62% of Businesses still treat Mobile as a New Technology: Forrester
Posted: Jan 18, 2015
By Chantal Tode
January 18, 2015
Many businesses continue to treat mobile as just another channel, dooming them to failure because they are not taking advantage of the new revenue and service opportunities mobile provides, according to a new report from Forrester.
In the report, Mobile Is Not A Channel, Forrester outlines its vision for how businesses can succeed in mobile, including opportunities that will take shape in 2015. The key takeaway is that marketers need to recognize how mobile creates opportunities in every channel and therefore should not be treated as just another channel.
“Mobile is not a new technology in 2014, but 62 percent of eBusiness professionals still treat it as one,” said Julie Ask, San Francisco-based vice president and principal analyst at Forrester Research as well as the lead author on the report.
“Rather than leveraging mobile to do new things, they are still using mobile as a scaled-down version of the Web,” she said. “EBusiness professionals must identify and attack the new revenue and service opportunities that mobile offers or risk undermining their ability to win, serve, and retain customers in their mobile moments.”
In 2015, there will be a number of opportunities to leverage emerging technologies to create new mobile minutes.
For example, using mobile data, businesses can serve customers better. Businesses should look to leverage location data as well as data in Apple’s HealthKit, Google Fit or Microsoft Health to anticipate the needs or motivations of customers so they can serve up the right content.
Businesses should also look to engage customers within third-party apps where they are spending a lot of their time.
As the adoption of connected devices grows, businesses can reach consumers by customizing content based on context and offering just enough information for a customer to make a decision or a purchase.
Interactive push notifications and app extensions offers simpler experiences than apps for more efficient exchanges with brands. To engage consumers, businesses can also make use of sounds and haptic signals.
Mobile is unique in that its impact is felt across all channels by generating new revenue, improving customer relationships and reducing costs.
One of the characteristics that makes mobile unique include that it can drive spontaneous purchases, liberating buyers from stores and homes. As a result, flash sales that reach customers anywhere with targeting based on location, time of day and past behaviors work great here.

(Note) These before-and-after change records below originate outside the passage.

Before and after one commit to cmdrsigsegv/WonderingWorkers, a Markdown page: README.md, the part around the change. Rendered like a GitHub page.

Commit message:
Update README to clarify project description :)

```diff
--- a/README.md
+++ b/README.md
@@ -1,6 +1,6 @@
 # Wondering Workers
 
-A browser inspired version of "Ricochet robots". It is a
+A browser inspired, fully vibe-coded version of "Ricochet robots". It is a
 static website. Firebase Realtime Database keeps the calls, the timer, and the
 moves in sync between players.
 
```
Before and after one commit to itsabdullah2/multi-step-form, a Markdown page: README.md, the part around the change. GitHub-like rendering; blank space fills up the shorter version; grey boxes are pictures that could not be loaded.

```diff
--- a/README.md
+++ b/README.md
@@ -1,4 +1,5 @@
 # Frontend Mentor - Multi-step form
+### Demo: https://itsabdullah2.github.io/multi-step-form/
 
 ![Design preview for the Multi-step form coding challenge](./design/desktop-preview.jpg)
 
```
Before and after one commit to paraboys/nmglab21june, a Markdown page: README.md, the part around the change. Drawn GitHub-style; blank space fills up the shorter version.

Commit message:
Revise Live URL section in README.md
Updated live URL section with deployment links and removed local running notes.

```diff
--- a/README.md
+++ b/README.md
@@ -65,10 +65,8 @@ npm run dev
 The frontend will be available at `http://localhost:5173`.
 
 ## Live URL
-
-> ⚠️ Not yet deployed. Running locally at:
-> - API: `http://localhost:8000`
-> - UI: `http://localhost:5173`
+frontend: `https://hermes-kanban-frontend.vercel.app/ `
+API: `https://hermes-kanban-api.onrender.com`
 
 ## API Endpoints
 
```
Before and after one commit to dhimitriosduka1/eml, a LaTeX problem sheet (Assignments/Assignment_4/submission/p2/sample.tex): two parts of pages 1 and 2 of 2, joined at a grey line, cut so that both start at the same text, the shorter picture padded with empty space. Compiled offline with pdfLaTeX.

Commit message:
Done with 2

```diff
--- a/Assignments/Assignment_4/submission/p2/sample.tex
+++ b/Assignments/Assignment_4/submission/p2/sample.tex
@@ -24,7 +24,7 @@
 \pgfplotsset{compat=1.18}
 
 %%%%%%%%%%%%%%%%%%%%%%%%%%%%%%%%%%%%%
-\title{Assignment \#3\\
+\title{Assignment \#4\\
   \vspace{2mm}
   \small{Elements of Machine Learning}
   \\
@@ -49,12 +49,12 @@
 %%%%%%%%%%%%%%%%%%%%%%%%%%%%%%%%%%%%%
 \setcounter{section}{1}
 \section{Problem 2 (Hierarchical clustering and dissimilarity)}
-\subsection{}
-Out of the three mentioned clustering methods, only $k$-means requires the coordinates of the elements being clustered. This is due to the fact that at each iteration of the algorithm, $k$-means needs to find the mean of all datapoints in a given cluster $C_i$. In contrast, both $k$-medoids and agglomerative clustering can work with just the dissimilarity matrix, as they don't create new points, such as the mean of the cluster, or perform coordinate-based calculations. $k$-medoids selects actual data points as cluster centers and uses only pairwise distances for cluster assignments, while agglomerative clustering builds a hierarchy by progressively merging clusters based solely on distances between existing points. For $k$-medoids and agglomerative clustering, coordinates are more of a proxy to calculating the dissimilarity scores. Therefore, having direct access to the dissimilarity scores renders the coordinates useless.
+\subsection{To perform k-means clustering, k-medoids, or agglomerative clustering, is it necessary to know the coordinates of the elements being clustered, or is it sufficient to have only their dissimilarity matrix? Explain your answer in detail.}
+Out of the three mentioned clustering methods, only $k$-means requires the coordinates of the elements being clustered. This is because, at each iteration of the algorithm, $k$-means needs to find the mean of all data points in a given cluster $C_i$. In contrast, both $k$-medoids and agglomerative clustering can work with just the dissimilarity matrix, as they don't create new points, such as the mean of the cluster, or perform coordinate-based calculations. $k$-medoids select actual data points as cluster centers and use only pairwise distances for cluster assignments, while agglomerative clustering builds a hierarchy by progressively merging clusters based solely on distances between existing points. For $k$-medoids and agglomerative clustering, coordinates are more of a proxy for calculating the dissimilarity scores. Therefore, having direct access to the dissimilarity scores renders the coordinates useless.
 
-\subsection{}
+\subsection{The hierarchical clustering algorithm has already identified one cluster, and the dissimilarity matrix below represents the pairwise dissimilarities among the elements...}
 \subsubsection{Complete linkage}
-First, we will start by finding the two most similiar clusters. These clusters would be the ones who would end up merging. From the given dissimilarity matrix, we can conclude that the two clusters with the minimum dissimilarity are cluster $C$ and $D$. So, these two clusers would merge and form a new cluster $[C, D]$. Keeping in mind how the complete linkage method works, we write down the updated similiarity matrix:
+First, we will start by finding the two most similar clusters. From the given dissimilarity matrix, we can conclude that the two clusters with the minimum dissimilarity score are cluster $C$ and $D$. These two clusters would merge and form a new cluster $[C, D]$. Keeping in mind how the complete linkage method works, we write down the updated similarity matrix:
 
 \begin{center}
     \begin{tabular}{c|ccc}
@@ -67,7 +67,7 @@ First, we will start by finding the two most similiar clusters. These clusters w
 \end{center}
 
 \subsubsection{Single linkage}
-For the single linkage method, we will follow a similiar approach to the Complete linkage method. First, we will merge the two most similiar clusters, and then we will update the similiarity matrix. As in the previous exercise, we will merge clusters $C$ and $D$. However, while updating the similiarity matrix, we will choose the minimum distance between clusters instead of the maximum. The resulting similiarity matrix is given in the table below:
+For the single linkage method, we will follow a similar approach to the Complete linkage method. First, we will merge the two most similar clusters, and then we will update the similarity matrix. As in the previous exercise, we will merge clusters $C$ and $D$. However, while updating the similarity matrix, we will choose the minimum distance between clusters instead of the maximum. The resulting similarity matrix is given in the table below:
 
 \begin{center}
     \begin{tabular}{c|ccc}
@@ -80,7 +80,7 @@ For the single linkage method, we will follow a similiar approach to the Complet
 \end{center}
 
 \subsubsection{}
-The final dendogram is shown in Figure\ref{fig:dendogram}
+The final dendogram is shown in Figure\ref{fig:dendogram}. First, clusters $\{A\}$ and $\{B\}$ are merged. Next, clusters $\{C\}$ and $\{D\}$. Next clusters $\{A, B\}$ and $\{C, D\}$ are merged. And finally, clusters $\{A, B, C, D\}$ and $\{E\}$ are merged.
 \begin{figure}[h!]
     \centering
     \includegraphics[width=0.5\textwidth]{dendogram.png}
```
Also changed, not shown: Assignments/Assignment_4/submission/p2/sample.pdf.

Mobile can also influence significantly more revenue than mobile selling. Mobile can be used to drive consumers into stores and provide information such as ratings and reviews to help them make a decision.
Additionally, mobile creates new paid service opportunities through a combination of rich contextual information and quick in-app purchases. Businesses can sell new digital services delivered on the phone such as coaching, feedback or analysis and also connect buyers to sellers of physical assets by tracking real-time supply and demand.
Businesses can also leverage mobile to expand their potential audience with pay-as-you-go services that appeal to lower-income consumers, improve pricing sophistication through dynamic pricing to optimize profitability, increase pocket share with loyal customers by developing mobile apps for the best customers and enhance the ability of sales personnel to close a deal through tools on mobile phones and tablets.
Customer life cycle
Mobile has the potential to influence customers throughout the six phases of the customer life cycle. However, to do so effectively, businesses must look for new opportunities to connect with during moments of mobile engagement.
During the discovery phase, brands must manufacture moments to engage with potential customers. This could include offering tools to help manage some aspect of their lives or by reaching consumers on third-party apps they are engaging with on a regular basis.
During the exploration phase, businesses can facilitate mobile sales moments by making mobile research easier to drive total sales, not just digital sales.
During the buying phase, businesses must provide access to pricing and inventory to users have confidence to make a purchase, make checkout easy and secure and expose real-time availability of inventory.
During the use phase, businesses can extend engagement through connect product moments. The idea is to help customers achieve their goals related to your product by engaging them through mobile apps.
During the ask phase, mobile can help businesses save money and improve customer satisfaction during moments when they need service.
Businesses can also drive engagement by enabling customer participation in social mobile moments. By facilitating a community of enthusiastic customers, businesses will benefit from crowdsourced content and brand affinity.
To prepare a business for the mobile mindset, companies should organize appropriately. Forrester recommends having a mobile steering committee, a center of excellence and an idea team.
Businesses also need to budget sufficiently, with many planning to spend too little right now. Businesses also need to ensure they have the proper development resources available.
“Big leaps forward in mobile are rare and often depend on unprecedented competitive pressures,” Ms. Ask said. “EBusiness professionals should choose an approach that involves many small steps that allow them to fail fast, learn, and move forward productively rather than a strategy that risks everything on one big bet.”